Ripple Protests Could Topple U.S. Allies


Tunisia has brought a blast of reality to Mideast politics. Aging autocrats have been put on notice they can no longer count on docile citizens.

But is an era of unrest approaching? Will the winds of change sweep east along the Maghreb and bring down regimes from North Africa to the Levant and even the Arabian Peninsula?

Beyond doubt, those winds are blowing. Across the region they are being driven by the same social and economic factors, including high unemployment, a booming birth rate, and exploding food prices.

According to the International Monetary Fund, if chronic unemployment and the social tensions that accompany it are to be avoided the Middle East needs to create another 18 million jobs in the next 10 years. From where they stand today that's a very tall order indeed.

Amre Moussa, the Arab League secretary-general and former Egyptian foreign minister, warned regional leaders last week: ""It is on everybody's mind that the Arab spirit is broken. The Arab spirit is down by poverty, unemployment and the general decline in the real indicators of development.""

Regional parties like the moderate Islamists in the Muslim Brotherhood, scent opportunity. ""The same disease is in all Arab countries, we have different degrees only but the same origin of the disease, it is the same dictatorship, lack of democracy, lack of freedom restrictions on civil society,"" Esam el-Erian, spokesman for Egypt's Muslim Brotherhood said.
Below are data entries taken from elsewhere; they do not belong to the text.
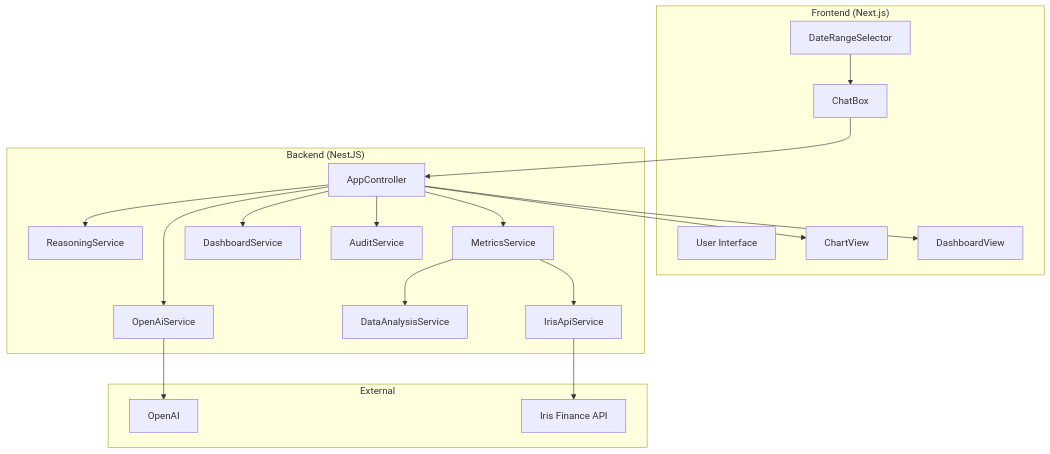
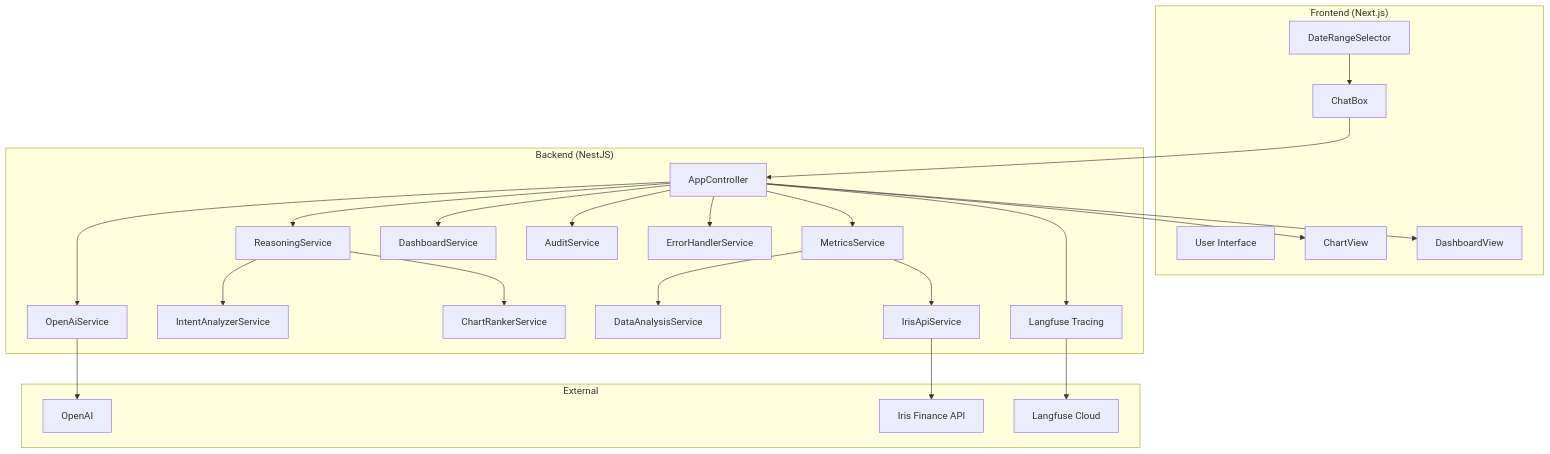
One commit to a-d-king/iris_chat_to_chart changed the diagram in README.md. Above: the diagram before and after it, drawn with Mermaid. The commit also changed other lines of this file, not shown here.

````diff
--- a/README.md
+++ b/README.md
@@ -70,38 +78,47 @@
 ```mermaid
 graph TB
     subgraph "Frontend (Next.js)"
         UI[User Interface]
         ChatBox[ChatBox]
         DateSelector[DateRangeSelector]
         ChartView[ChartView]
         DashboardView[DashboardView]
     end
 
     subgraph "Backend (NestJS)"
         API[AppController]
         OpenAI[OpenAiService]
         Reasoning[ReasoningService]
+        IntentAnalyzer[IntentAnalyzerService]
+        ChartRanker[ChartRankerService]
         Metrics[MetricsService]
         DataAnalysis[DataAnalysisService]
         Dashboard[DashboardService]
         Audit[AuditService]
         IrisAPI[IrisApiService]
+        ErrorHandler[ErrorHandlerService]
+        Langfuse[Langfuse Tracing]
     end
 
     subgraph "External"
         GPT4[OpenAI]
         Iris[Iris Finance API]
+        LangfuseCloud[Langfuse Cloud]
     end
 
     ChatBox --> API
     DateSelector --> ChatBox
     API --> Metrics
     Metrics --> IrisAPI --> Iris
     Metrics --> DataAnalysis
     API --> OpenAI --> GPT4
     API --> Reasoning
+    Reasoning --> IntentAnalyzer
+    Reasoning --> ChartRanker
     API --> Dashboard
     API --> Audit
     API --> ChartView
     API --> DashboardView
+    API --> ErrorHandler
+    API --> Langfuse --> LangfuseCloud
 ```
````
In Egypt as in other countries in the region the Muslim Brotherhood faces constant government harassment.Hosni Mubarak, the 82-year-old Egyptian president, fears their populist power. He allows them and other opponents of his regime a very limited political voice, enough he hopes to defuse anger at the monopoly of power he has exercised over 30 years in power.